EXERCISE REQUIREMENTS: In the following listing, find the lines containing "benchmark" and report them.

--- --- ---

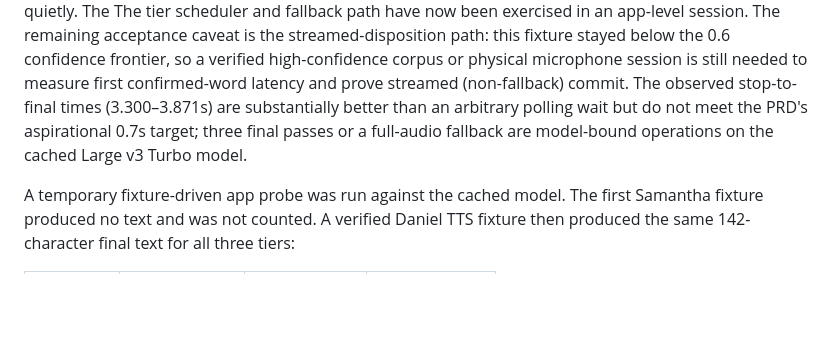
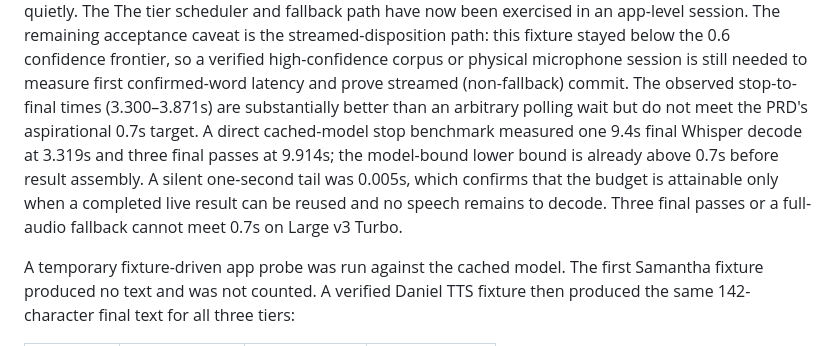
Before and after one commit to vishvivero/EchoTune, a Markdown page: experiments/reports/phase7-tick-benchmark.md, the part around the change. Drawn GitHub-style; blank space fills up the shorter version.

Commit message:
docs(streaming): quantify stop decode lower bound

```diff
--- a/experiments/reports/phase7-tick-benchmark.md
+++ b/experiments/reports/phase7-tick-benchmark.md
@@ -64,9 +64,13 @@ this fixture stayed below the 0.6 confidence frontier, so a verified
 high-confidence corpus or physical microphone session is still needed to
 measure first confirmed-word latency and prove streamed (non-fallback) commit.
 The observed stop-to-final times (3.300–3.871s) are substantially better than
-an arbitrary polling wait but do not meet the PRD's aspirational 0.7s target;
-three final passes or a full-audio fallback are model-bound operations on the
-cached Large v3 Turbo model.
+an arbitrary polling wait but do not meet the PRD's aspirational 0.7s target.
+A direct cached-model stop benchmark measured one 9.4s final Whisper decode at
+3.319s and three final passes at 9.914s; the model-bound lower bound is already
+above 0.7s before result assembly. A silent one-second tail was 0.005s, which
+confirms that the budget is attainable only when a completed live result can be
+reused and no speech remains to decode. Three final passes or a full-audio
+fallback cannot meet 0.7s on Large v3 Turbo.
 
 A temporary fixture-driven app probe was run against the cached model. The
 first Samantha fixture produced no text and was not counted. A verified Daniel
```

--- --- ---

EXERCISE OUTPUT:
Before and after one commit to vishvivero/EchoTune, a Markdown page: experiments/reports/phase7-tick-benchmark.md, the part around the change. Drawn GitHub-style; blank space fills up the shorter version.
--- a/experiments/reports/phase7-tick-benchmark.md
+++ b/experiments/reports/phase7-tick-benchmark.md
+A direct cached-model stop benchmark measured one 9.4s final Whisper decode at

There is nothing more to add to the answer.